▶ **INFORMATION GIVEN**:
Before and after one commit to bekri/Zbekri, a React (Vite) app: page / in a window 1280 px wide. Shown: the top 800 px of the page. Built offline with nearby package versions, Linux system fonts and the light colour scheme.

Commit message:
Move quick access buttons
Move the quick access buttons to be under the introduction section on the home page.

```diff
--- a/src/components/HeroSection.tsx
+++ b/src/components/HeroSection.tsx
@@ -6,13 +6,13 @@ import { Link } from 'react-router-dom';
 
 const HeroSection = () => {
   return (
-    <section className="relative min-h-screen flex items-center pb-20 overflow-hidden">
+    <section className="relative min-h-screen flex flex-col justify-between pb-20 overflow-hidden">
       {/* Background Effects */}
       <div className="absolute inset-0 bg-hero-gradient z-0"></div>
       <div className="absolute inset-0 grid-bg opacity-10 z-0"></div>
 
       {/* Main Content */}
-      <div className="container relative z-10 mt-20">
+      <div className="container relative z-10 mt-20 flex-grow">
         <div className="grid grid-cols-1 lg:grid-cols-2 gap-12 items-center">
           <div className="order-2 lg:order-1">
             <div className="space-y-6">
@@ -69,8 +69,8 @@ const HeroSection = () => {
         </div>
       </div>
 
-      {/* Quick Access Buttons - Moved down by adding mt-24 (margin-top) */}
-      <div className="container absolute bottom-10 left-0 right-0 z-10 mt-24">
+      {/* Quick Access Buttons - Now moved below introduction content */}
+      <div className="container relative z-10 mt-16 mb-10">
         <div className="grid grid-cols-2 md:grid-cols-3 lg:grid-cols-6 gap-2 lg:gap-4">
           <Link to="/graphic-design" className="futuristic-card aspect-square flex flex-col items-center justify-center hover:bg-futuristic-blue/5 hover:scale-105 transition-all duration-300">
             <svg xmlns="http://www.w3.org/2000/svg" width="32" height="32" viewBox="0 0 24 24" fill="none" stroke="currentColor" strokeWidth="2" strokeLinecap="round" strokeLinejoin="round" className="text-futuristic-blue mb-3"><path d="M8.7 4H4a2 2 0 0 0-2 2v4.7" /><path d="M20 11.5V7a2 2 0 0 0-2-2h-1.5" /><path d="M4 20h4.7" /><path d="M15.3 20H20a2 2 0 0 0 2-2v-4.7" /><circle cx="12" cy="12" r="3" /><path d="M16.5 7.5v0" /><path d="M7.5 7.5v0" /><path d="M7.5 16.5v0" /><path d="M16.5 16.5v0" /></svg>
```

▶ **TASK DIRECTIONS**: Everything in the data above should be set down again precisely.

▶ **SOLUTION FOR THIS PROBLEM**:
Before and after one commit to bekri/Zbekri, a React (Vite) app: page / in a window 1280 px wide. Shown: the top 800 px of the page. Built offline with nearby package versions, Linux system fonts and the light colour scheme.

Commit message:
Move quick access buttons
Move the quick access buttons to be under the introduction section on the home page.

```diff
--- a/src/components/HeroSection.tsx
+++ b/src/components/HeroSection.tsx
@@ -6,13 +6,13 @@ import { Link } from 'react-router-dom';
 
 const HeroSection = () => {
   return (
-    <section className="relative min-h-screen flex items-center pb-20 overflow-hidden">
+    <section className="relative min-h-screen flex flex-col justify-between pb-20 overflow-hidden">
       {/* Background Effects */}
       <div className="absolute inset-0 bg-hero-gradient z-0"></div>
       <div className="absolute inset-0 grid-bg opacity-10 z-0"></div>
 
       {/* Main Content */}
-      <div className="container relative z-10 mt-20">
+      <div className="container relative z-10 mt-20 flex-grow">
         <div className="grid grid-cols-1 lg:grid-cols-2 gap-12 items-center">
           <div className="order-2 lg:order-1">
             <div className="space-y-6">
@@ -69,8 +69,8 @@ const HeroSection = () => {
         </div>
       </div>
 
-      {/* Quick Access Buttons - Moved down by adding mt-24 (margin-top) */}
-      <div className="container absolute bottom-10 left-0 right-0 z-10 mt-24">
+      {/* Quick Access Buttons - Now moved below introduction content */}
+      <div className="container relative z-10 mt-16 mb-10">
         <div className="grid grid-cols-2 md:grid-cols-3 lg:grid-cols-6 gap-2 lg:gap-4">
           <Link to="/graphic-design" className="futuristic-card aspect-square flex flex-col items-center justify-center hover:bg-futuristic-blue/5 hover:scale-105 transition-all duration-300">
             <svg xmlns="http://www.w3.org/2000/svg" width="32" height="32" viewBox="0 0 24 24" fill="none" stroke="currentColor" strokeWidth="2" strokeLinecap="round" strokeLinejoin="round" className="text-futuristic-blue mb-3"><path d="M8.7 4H4a2 2 0 0 0-2 2v4.7" /><path d="M20 11.5V7a2 2 0 0 0-2-2h-1.5" /><path d="M4 20h4.7" /><path d="M15.3 20H20a2 2 0 0 0 2-2v-4.7" /><circle cx="12" cy="12" r="3" /><path d="M16.5 7.5v0" /><path d="M7.5 7.5v0" /><path d="M7.5 16.5v0" /><path d="M16.5 16.5v0" /></svg>
```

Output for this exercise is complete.